Quote the records beneath, complete and exact. Leave out images.

※ ※ ※

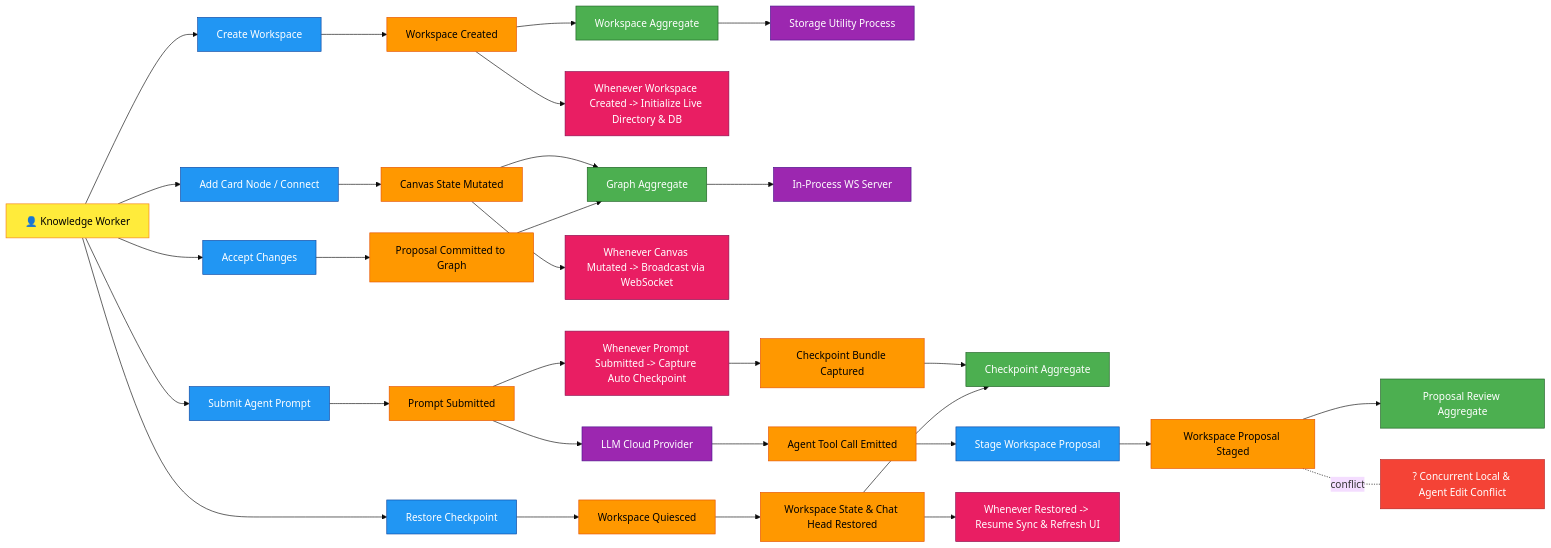
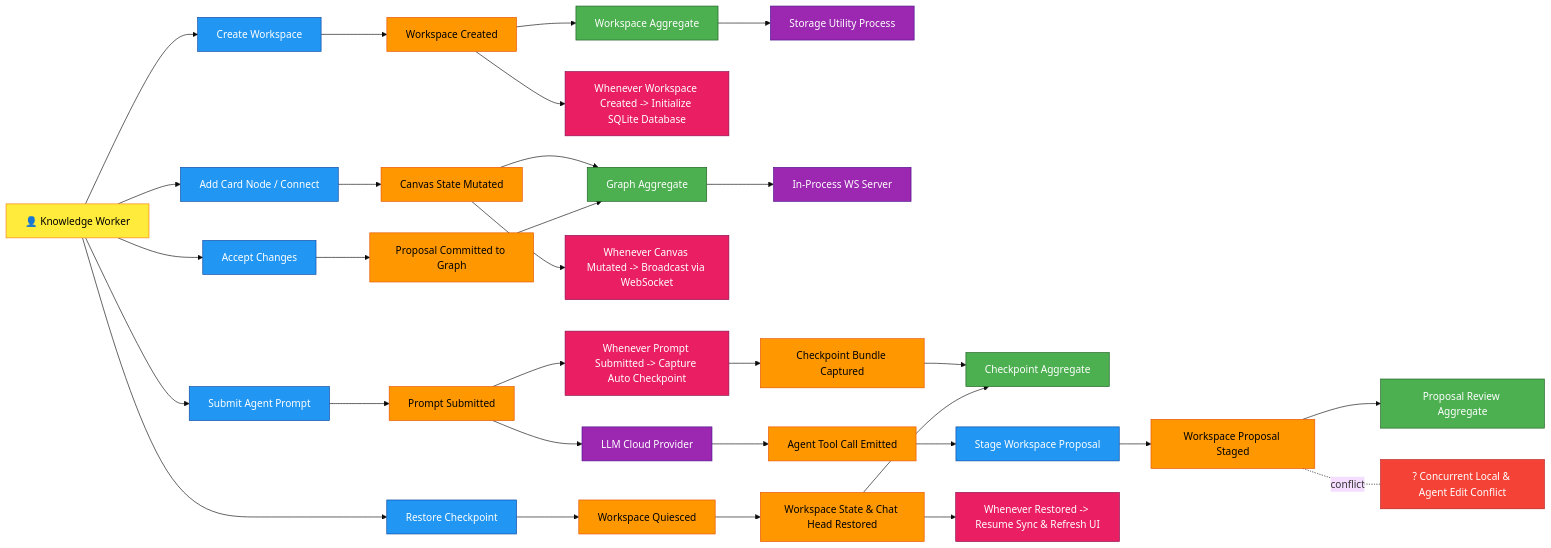
Before and after one commit to Goldwaterfung/Collaragent: the second of 17 diagrams in docs/design-catalog/README.md, drawn with Mermaid (base theme). The commit also changed other lines of this file and 90 other files, not shown here.

```diff
--- a/docs/design-catalog/README.md
+++ b/docs/design-catalog/README.md
@@ -113,7 +114,7 @@
     CmdCreateWS[Create Workspace]:::command
     EvtWSCreated[Workspace Created]:::event
     AggWS[Workspace Aggregate]:::aggregate
-    PolInitWS[Whenever Workspace Created -> Initialize Live Directory & DB]:::policy
+    PolInitWS[Whenever Workspace Created -> Initialize SQLite Database]:::policy
     SysUtility[Storage Utility Process]:::system
 
     User --> CmdCreateWS
```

※ ※ ※

> _Response area_
Before and after one commit to Goldwaterfung/Collaragent: the second of 17 diagrams in docs/design-catalog/README.md, drawn with Mermaid (base theme). The commit also changed other lines of this file and 90 other files, not shown here.

```diff
--- a/docs/design-catalog/README.md
+++ b/docs/design-catalog/README.md
@@ -113,7 +114,7 @@
     CmdCreateWS[Create Workspace]:::command
     EvtWSCreated[Workspace Created]:::event
     AggWS[Workspace Aggregate]:::aggregate
-    PolInitWS[Whenever Workspace Created -> Initialize Live Directory & DB]:::policy
+    PolInitWS[Whenever Workspace Created -> Initialize SQLite Database]:::policy
     SysUtility[Storage Utility Process]:::system
 
     User --> CmdCreateWS
```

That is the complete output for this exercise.